=== Provided data ===

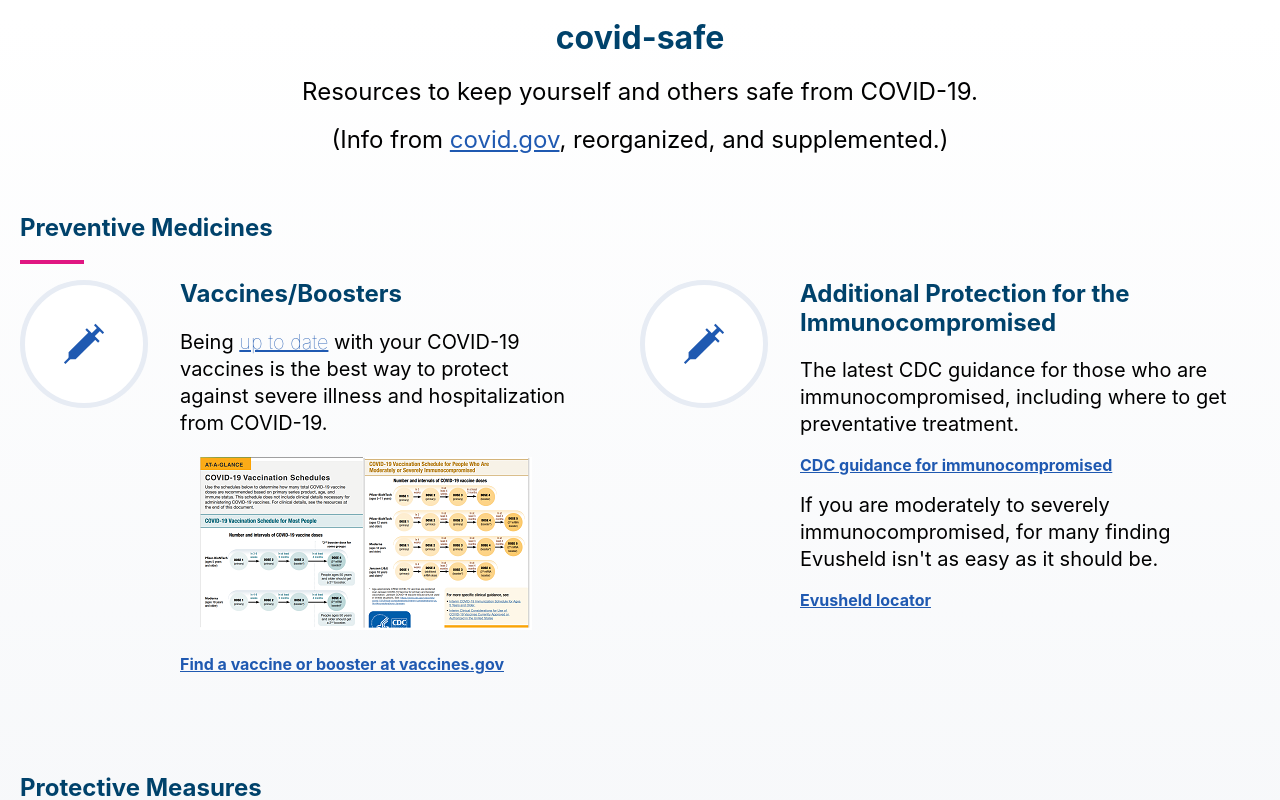
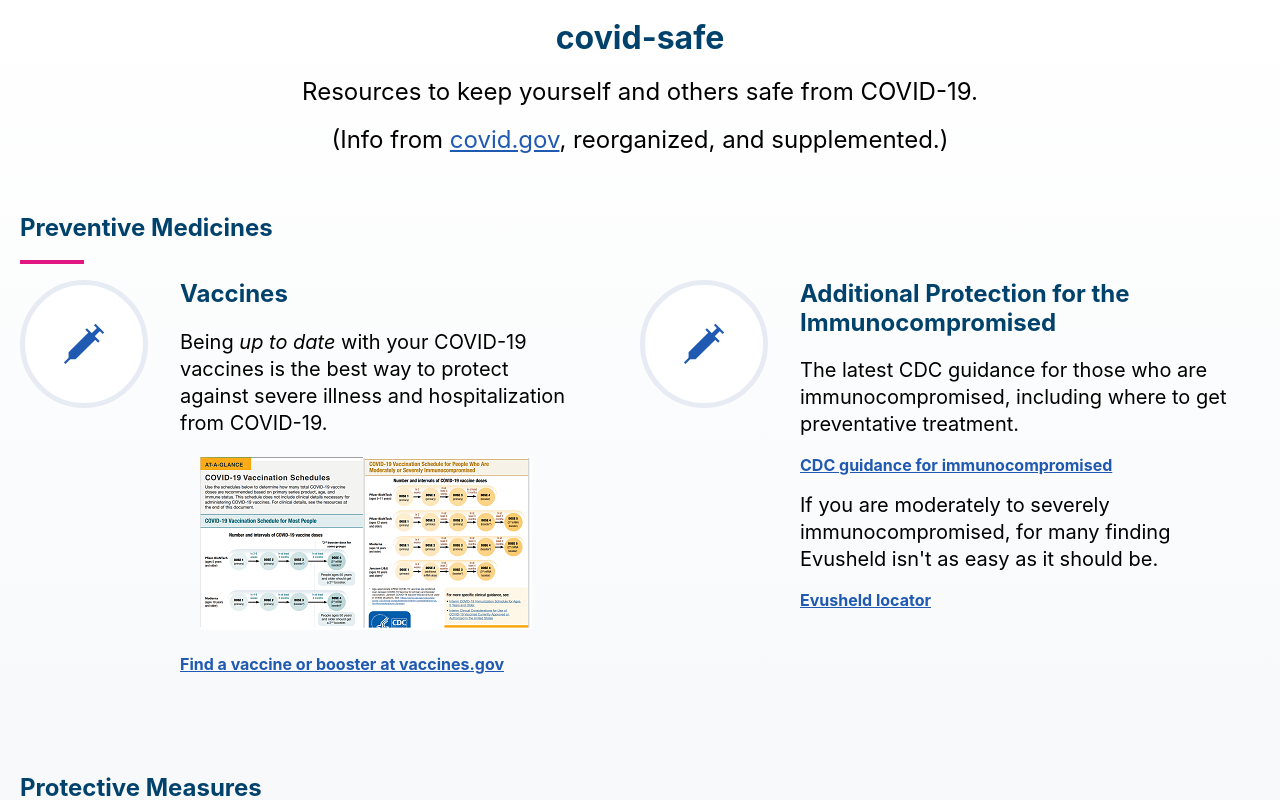
Before and after one commit to rrelyea/covid-safe, a React (Create React App) app: page / in a window 1280 px wide. Shown: the top 800 px of the page. Built offline with nearby package versions, Linux system fonts and the light colour scheme.

Commit message:
remove 'up to date' link

```diff
--- a/src/App.js
+++ b/src/App.js
@@ -29,9 +29,9 @@ function App() {
                   <div className="toolkit__box__icon toolkit__mobile__icon">
                     <img src={syringe} className="small" width="47" height="55" alt="Syringe Icon" />
                   </div>
-                  <span>Vaccines/Boosters</span>
+                  <span>Vaccines</span>
                 </h3>
-                <p>Being <a href="https://www.cdc.gov/vaccines/covid-19/downloads/COVID-19-vacc-schedule-at-a-glance-508.pdf">up to date</a> with your COVID-19 vaccines is the best way to protect against severe illness and hospitalization from COVID-&#8288;19.</p>
+                <p>Being <i>up to date</i> with your COVID-19 vaccines is the best way to protect against severe illness and hospitalization from COVID-&#8288;19.</p>
                 <p className='lt20 mt20'><a href="https://www.cdc.gov/vaccines/covid-19/downloads/COVID-19-vacc-schedule-at-a-glance-508.pdf"><img src={vaccineSchedule} alt="Image of CDC's At-a-Glance Vaccination Schedules Document" /></a></p>
                 <a href="https://vaccines.gov/search" rel="noopener">Find a vaccine or booster at vaccines.gov</a>
               </div>
```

===

Pictures are to be left out when the entries above are repeated exactly.

Before and after one commit to rrelyea/covid-safe, a React (Create React App) app: page / in a window 1280 px wide. Shown: the top 800 px of the page. Built offline with nearby package versions, Linux system fonts and the light colour scheme.

Commit message:
remove 'up to date' link

```diff
--- a/src/App.js
+++ b/src/App.js
@@ -29,9 +29,9 @@ function App() {
                   <div className="toolkit__box__icon toolkit__mobile__icon">
                     <img src={syringe} className="small" width="47" height="55" alt="Syringe Icon" />
                   </div>
-                  <span>Vaccines/Boosters</span>
+                  <span>Vaccines</span>
                 </h3>
-                <p>Being <a href="https://www.cdc.gov/vaccines/covid-19/downloads/COVID-19-vacc-schedule-at-a-glance-508.pdf">up to date</a> with your COVID-19 vaccines is the best way to protect against severe illness and hospitalization from COVID-&#8288;19.</p>
+                <p>Being <i>up to date</i> with your COVID-19 vaccines is the best way to protect against severe illness and hospitalization from COVID-&#8288;19.</p>
                 <p className='lt20 mt20'><a href="https://www.cdc.gov/vaccines/covid-19/downloads/COVID-19-vacc-schedule-at-a-glance-508.pdf"><img src={vaccineSchedule} alt="Image of CDC's At-a-Glance Vaccination Schedules Document" /></a></p>
                 <a href="https://vaccines.gov/search" rel="noopener">Find a vaccine or booster at vaccines.gov</a>
               </div>
```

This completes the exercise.